§ **Exercise goal**
Exact copy, no pictures: set down every entry below as written.

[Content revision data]
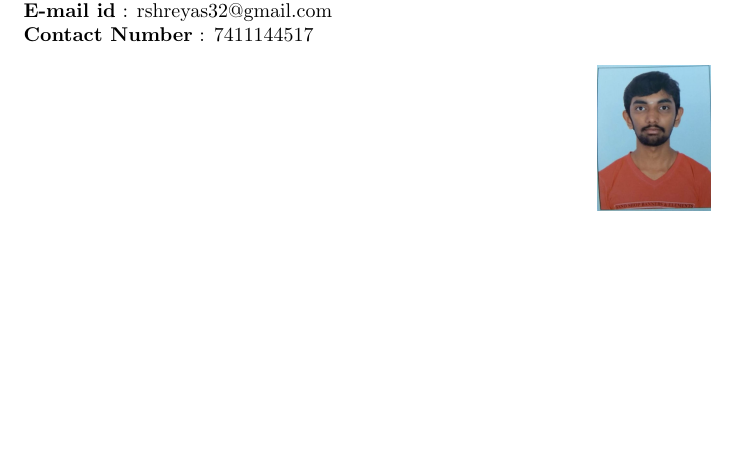
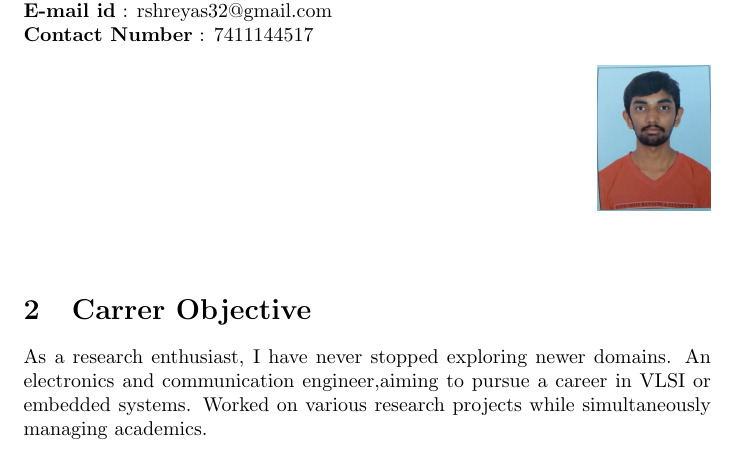
Before and after one commit to rshreyas32/ShreyasR_Resume, a LaTeX CV (resume.tex): part of the page, cut so that both start at the same text, the shorter picture padded with empty space. Compiled offline with pdfLaTeX.

Commit message:
Career Objective

```diff
--- a/resume.tex
+++ b/resume.tex
@@ -23,4 +23,8 @@
 		\end{figure}
 	\end{flushleft}
 
+	%Section 2
+	\section{Carrer Objective}
+	As a research enthusiast, I have never stopped exploring newer domains. An electronics and communication engineer,aiming to pursue a career in VLSI or embedded systems. Worked on various research projects while simultaneously managing academics.
+
 \end{document}
```
Also changed, not shown: resume.pdf, 3 other files.
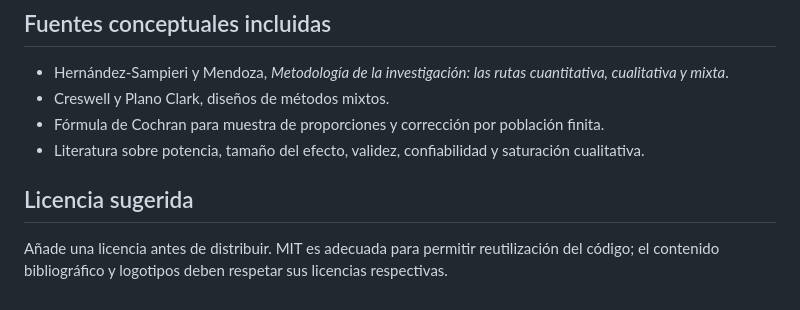
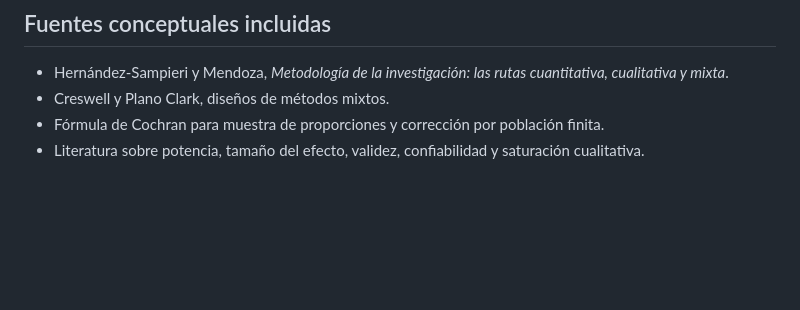
Before and after one commit to Mini-Buda-CH/Asistente-estad-stico, a Markdown page: README.md, the part around the change. Rendered like a GitHub page; blank space fills up the shorter version.

Commit message:
Actualizar README.md

```diff
--- a/README.md
+++ b/README.md
@@ -72,7 +72,3 @@ La aplicación es una guía educativa y no sustituye asesoría metodológica, c
 - Creswell y Plano Clark, diseños de métodos mixtos.
 - Fórmula de Cochran para muestra de proporciones y corrección por población finita.
 - Literatura sobre potencia, tamaño del efecto, validez, confiabilidad y saturación cualitativa.
-
-## Licencia sugerida
-
-Añade una licencia antes de distribuir. MIT es adecuada para permitir reutilización del código; el contenido bibliográfico y logotipos deben respetar sus licencias respectivas.
```
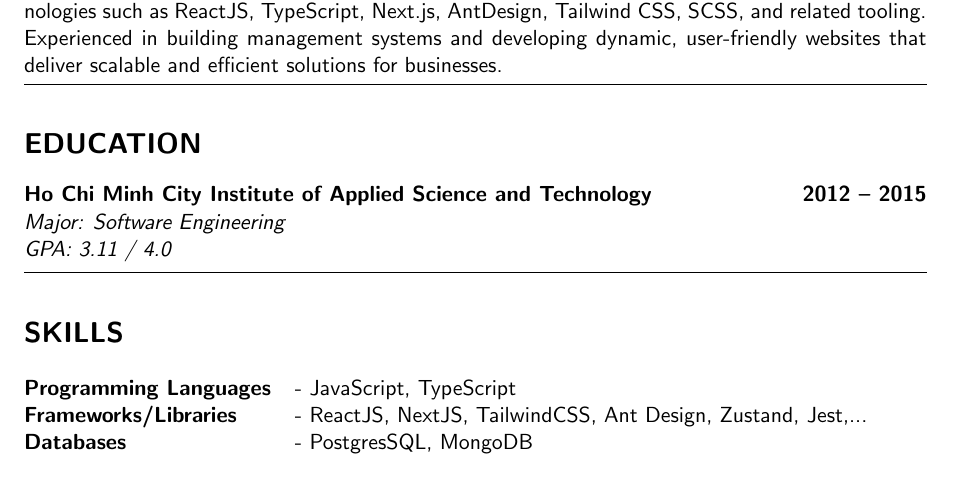
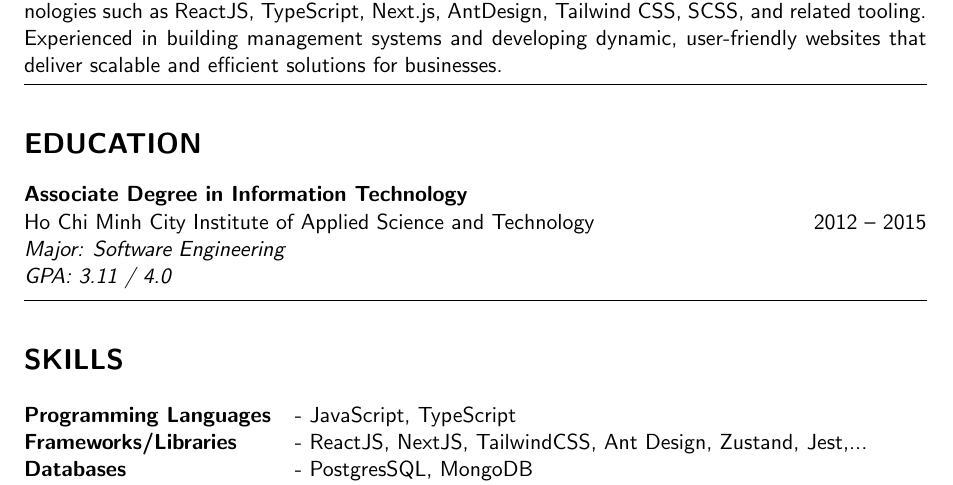
Before and after one commit to lexuanhuy/my-cv-latex, a LaTeX CV (cv.tex): part of page 1 of 3, cut so that both start at the same text. Compiled offline with pdfLaTeX.

Commit message:
update: education info

```diff
--- a/cv.tex
+++ b/cv.tex
@@ -46,7 +46,8 @@ I'm a Front-end developer with over 7 years of experience. Specialized in modern
 % EDUCATION
 % =====================
 \section*{EDUCATION}
-\noindent\textbf{Ho Chi Minh City Institute of Applied Science and Technology} \hfill \textbf{2012 -- 2015}\\
+\noindent\textbf{Associate Degree in Information Technology}\\
+Ho Chi Minh City Institute of Applied Science and Technology \hfill 2012 -- 2015\\
 \textit{Major: Software Engineering}\\
 \textit{GPA: 3.11 / 4.0}
 
```
Also changed, not shown: LeXuanHuy_Frontend_CV.pdf, cv.pdf.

§ **Completed task**
Before and after one commit to rshreyas32/ShreyasR_Resume, a LaTeX CV (resume.tex): part of the page, cut so that both start at the same text, the shorter picture padded with empty space. Compiled offline with pdfLaTeX.

Commit message:
Career Objective

```diff
--- a/resume.tex
+++ b/resume.tex
@@ -23,4 +23,8 @@
 		\end{figure}
 	\end{flushleft}
 
+	%Section 2
+	\section{Carrer Objective}
+	As a research enthusiast, I have never stopped exploring newer domains. An electronics and communication engineer,aiming to pursue a career in VLSI or embedded systems. Worked on various research projects while simultaneously managing academics.
+
 \end{document}
```
Also changed, not shown: resume.pdf, 3 other files.
Before and after one commit to Mini-Buda-CH/Asistente-estad-stico, a Markdown page: README.md, the part around the change. Rendered like a GitHub page; blank space fills up the shorter version.

Commit message:
Actualizar README.md

```diff
--- a/README.md
+++ b/README.md
@@ -72,7 +72,3 @@ La aplicación es una guía educativa y no sustituye asesoría metodológica, c
 - Creswell y Plano Clark, diseños de métodos mixtos.
 - Fórmula de Cochran para muestra de proporciones y corrección por población finita.
 - Literatura sobre potencia, tamaño del efecto, validez, confiabilidad y saturación cualitativa.
-
-## Licencia sugerida
-
-Añade una licencia antes de distribuir. MIT es adecuada para permitir reutilización del código; el contenido bibliográfico y logotipos deben respetar sus licencias respectivas.
```
Before and after one commit to lexuanhuy/my-cv-latex, a LaTeX CV (cv.tex): part of page 1 of 3, cut so that both start at the same text. Compiled offline with pdfLaTeX.

Commit message:
update: education info

```diff
--- a/cv.tex
+++ b/cv.tex
@@ -46,7 +46,8 @@ I'm a Front-end developer with over 7 years of experience. Specialized in modern
 % EDUCATION
 % =====================
 \section*{EDUCATION}
-\noindent\textbf{Ho Chi Minh City Institute of Applied Science and Technology} \hfill \textbf{2012 -- 2015}\\
+\noindent\textbf{Associate Degree in Information Technology}\\
+Ho Chi Minh City Institute of Applied Science and Technology \hfill 2012 -- 2015\\
 \textit{Major: Software Engineering}\\
 \textit{GPA: 3.11 / 4.0}
 
```
Also changed, not shown: LeXuanHuy_Frontend_CV.pdf, cv.pdf.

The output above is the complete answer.